Monday, July 22, 2013
Upward mobility varies by "social capital" in a geographical area
In some cities or metropolitan areas, it is much easier for people from lower income families (or no families) to move up the economic ladder than others. Cities or areas in the Southeast and Midwest tend to be much more stagnant. That’s the subject of a front page article by David Leonahardt in the Monday July 22, 2013 New York Times, link here.
Leonhardt compares cities like Atlanta with Seattle, which average incomes are comparable. But in Atlanta, regardless of race, there is less upward mobility.
One problem is that housing is not as economically integrated in southern and some Midwestern cities. People of different classes don’t mix as much socially. And some cities have seen outward migration of employers who effectively recreate economic segregation. Compare relatively well-off areas like Minneapolis-St. Paul or Pittsburgh, where this happens less, with Detroit or Cleveland.
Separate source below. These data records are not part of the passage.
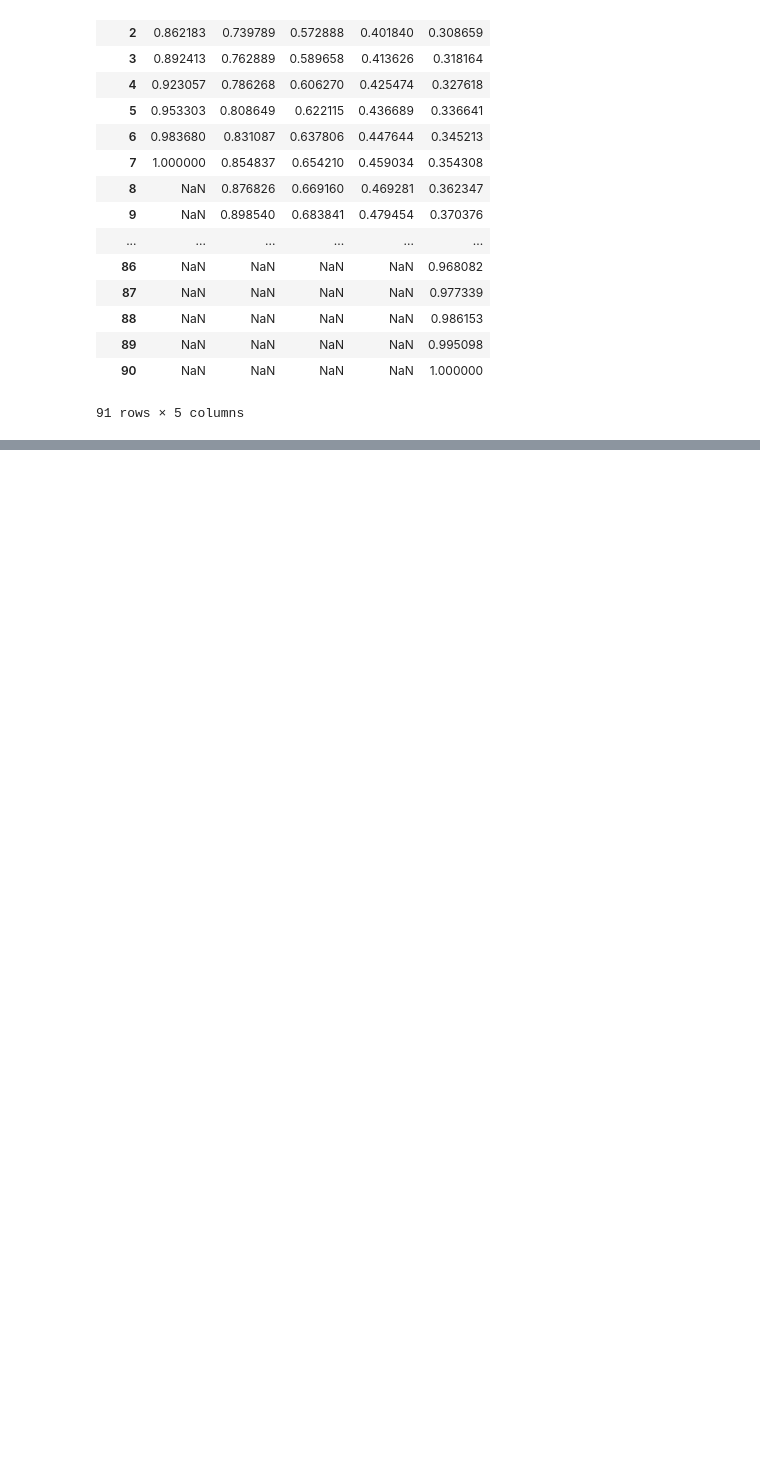
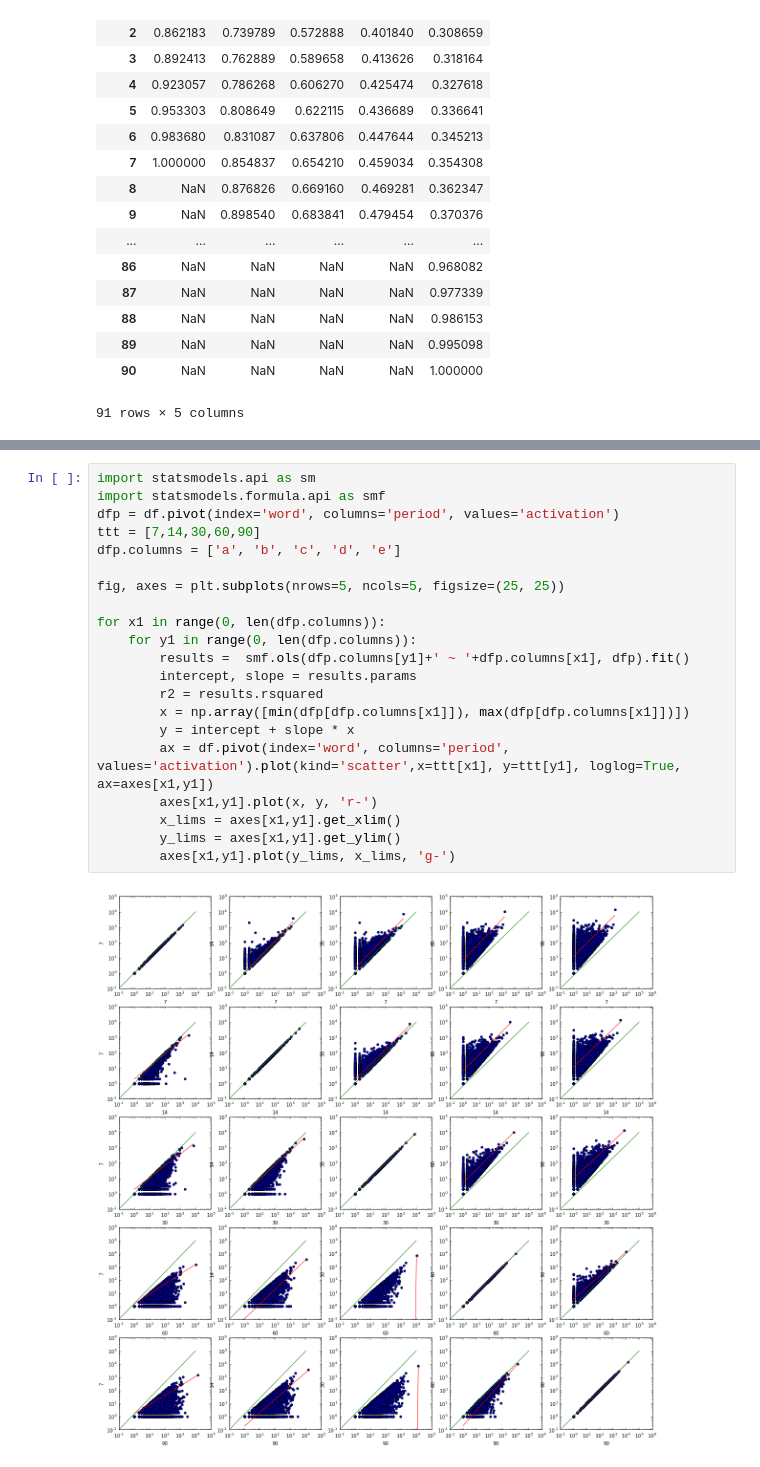
Before and after one commit to danjamker/DiffusionSimulation, a Jupyter notebook: notebook/Untitled1-Copy1.ipynb, the cells around one changed output, grey strips where cells are left out. Saved outputs shown, nothing was run; the diff lists cells and outputs as text; blank space fills up the shorter version.

```diff
--- a/notebook/Untitled1-Copy1.ipynb
+++ b/notebook/Untitled1-Copy1.ipynb
@@ -116,0 +114,23 @@ df.pivot(index='word', columns='period', values='activation').plot(kind='scatter
+# %%
+import statsmodels.api as sm
+import statsmodels.formula.api as smf
+dfp = df.pivot(index='word', columns='period', values='activation')
+ttt = [7,14,30,60,90]
+dfp.columns = ['a', 'b', 'c', 'd', 'e']
+
+fig, axes = plt.subplots(nrows=5, ncols=5, figsize=(25, 25))
+
+for x1 in range(0, len(dfp.columns)):
+    for y1 in range(0, len(dfp.columns)):
+        results =  smf.ols(dfp.columns[y1]+' ~ '+dfp.columns[x1], dfp).fit()
+        intercept, slope = results.params
+        r2 = results.rsquared
+        x = np.array([min(dfp[dfp.columns[x1]]), max(dfp[dfp.columns[x1]])])
+        y = intercept + slope * x
+        ax = df.pivot(index='word', columns='period', values='activation').plot(kind='scatter',x=ttt[x1], y=ttt[y1], loglog=True, ax=axes[x1,y1])
+        axes[x1,y1].plot(x, y, 'r-')
+        x_lims = axes[x1,y1].get_xlim()
+        y_lims = axes[x1,y1].get_ylim()
+        axes[x1,y1].plot(y_lims, x_lims, 'g-')
+# %% [output]
+[figure, added]
```
Also changed, not shown: parts of 5 cells of this notebook, 2 other files.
Conservatives will say that inflexible labor unions have a lot to do with it.
Even in relatively prosperous cities like Dallas, there has sometimes been unhealthful interest by employers to flee to one area (like north of the city, to use the Richardson or Plano school districts). This was particularly the case when I lived there in the 1980’s.
I could add that cities with strong LGBT communities, which tend to cross lines, may tend to have better upward mobility. On the other hand, this may be true in areas with extremely strong religious life, like Salt Lake City.
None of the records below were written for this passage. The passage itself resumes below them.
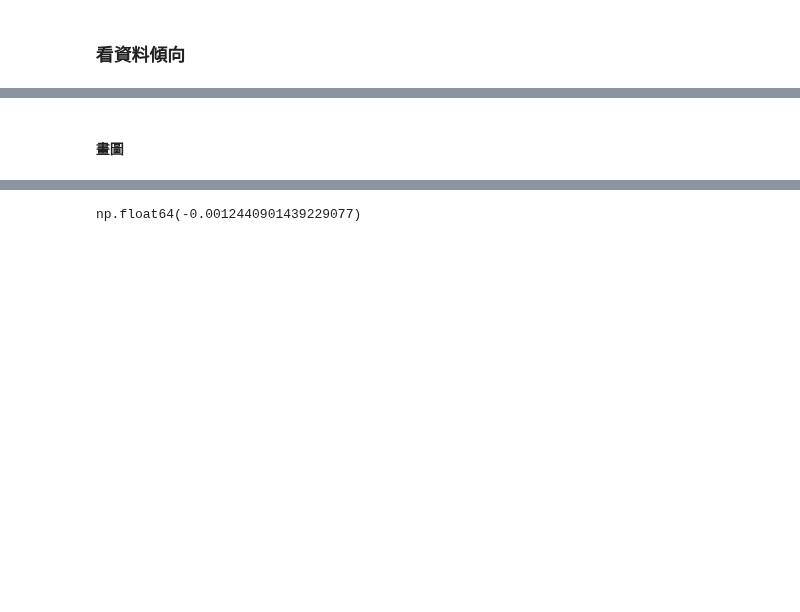
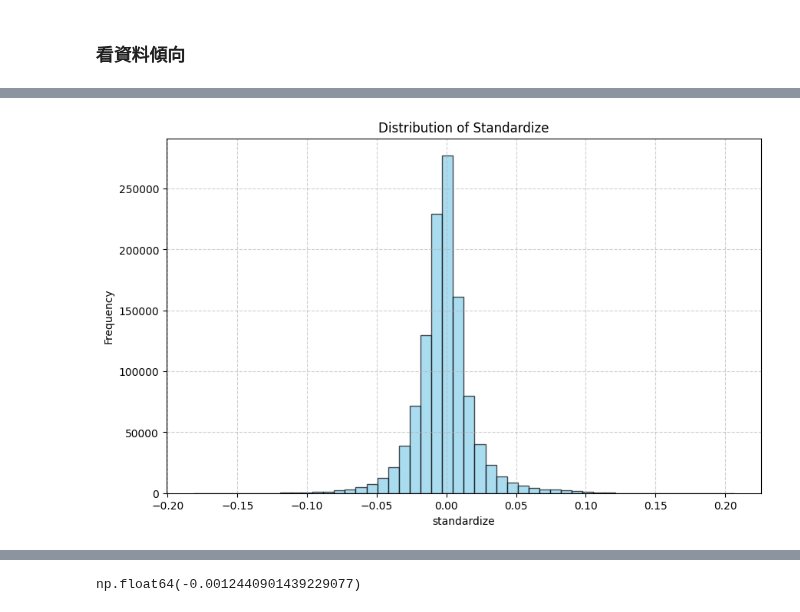
Before and after one commit to Xin95172/JimQuant, a Jupyter notebook: 台股當沖比例effect/main.ipynb, the cells around one changed output, grey strips where cells are left out. Saved outputs shown, nothing was run; the diff lists cells and outputs as text; code cells hidden in the pictures; blank space fills up the shorter version.

```diff
--- a/台股當沖比例effect/main.ipynb
+++ b/台股當沖比例effect/main.ipynb
@@ -77,27 +221,7 @@ for f in files:
     df["c_o_ret_t+1"] = df["c_o_ret"].shift(-1)
     dfs.append(df)
 
-ratio_sorted_df = pd.concat(dfs, ignore_index = True)
-ratio_sorted_df = ratio_sorted_df.sort_values(["Date","stock"])
-ratio_sorted_df.dropna(inplace = True)
-ratio_sorted_df = ratio_sorted_df.sort_values("當沖佔交易量比例").reset_index(drop = True)
-ratio_sorted_df.reset_index(drop = True, inplace = True)
-ratio_sorted_df.drop(index = ratio_sorted_df.index[1149120: ], inplace = True)
-
-# 把 'stock' 移到第二個位置
-cols = ratio_sorted_df.columns.tolist()
-cols.remove("stock")
-cols.insert(1, "stock")
-ratio_sorted_df = ratio_sorted_df[cols]
-
-# 累加 ret
-ratio_sorted_df["cum_c_o_ret_t+1"] = ratio_sorted_df["c_o_ret_t+1"].cumsum()
-mean = ratio_sorted_df["c_o_ret_t+1"].mean()
-ratio_sorted_df["standardize"] = ratio_sorted_df["c_o_ret_t+1"] - mean
-ratio_sorted_df["cum_standardize"] = ratio_sorted_df["standardize"].cumsum()
-
-# print
-ratio_sorted_df.to_csv("ratio_sorted_df.csv")
-ratio_sorted_df
+panel_df = pd.concat(dfs, ignore_index = True)
+panel_df.dropna(inplace = True)
 # %% [output]
 7765 is empty
@@ -117,2 +227,0 @@ ratio_sorted_df
-# %% [markdown]
-#### 畫圖
@@ -164,0 +228,10 @@ def sorted_plot(ratio_sorted_df: pd.DataFrame, x: str, ly: str, max_ly: bool = F
+# %%
+plt.figure(figsize = (10, 6))
+plt.hist(panel_df["c_o_ret"].dropna(), bins = 50, color = "skyblue", edgecolor = "black", alpha = 0.7)
+plt.title("Distribution of Standardize")
+plt.xlabel("standardize")
+plt.ylabel("Frequency")
+plt.grid(True, linestyle = "--", alpha = 0.6)
+plt.show()
+# %% [output]
+[figure, new version]
```
Also changed, not shown: parts of 25 cells of this notebook.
One interesting observation is that upward mobility deteriorates when people are less involved with religious or civic organizations, even if that resistance comes from hyper-individualism or resentment or organizational bureaucracy or “political” squabbles (which are so common in many main-line churches in big cities, leading to the “fired pastor problem”). Libertarian author Charles Murray had noted this in his book “Coming Apart” (March 14, 2012 on the Books blog).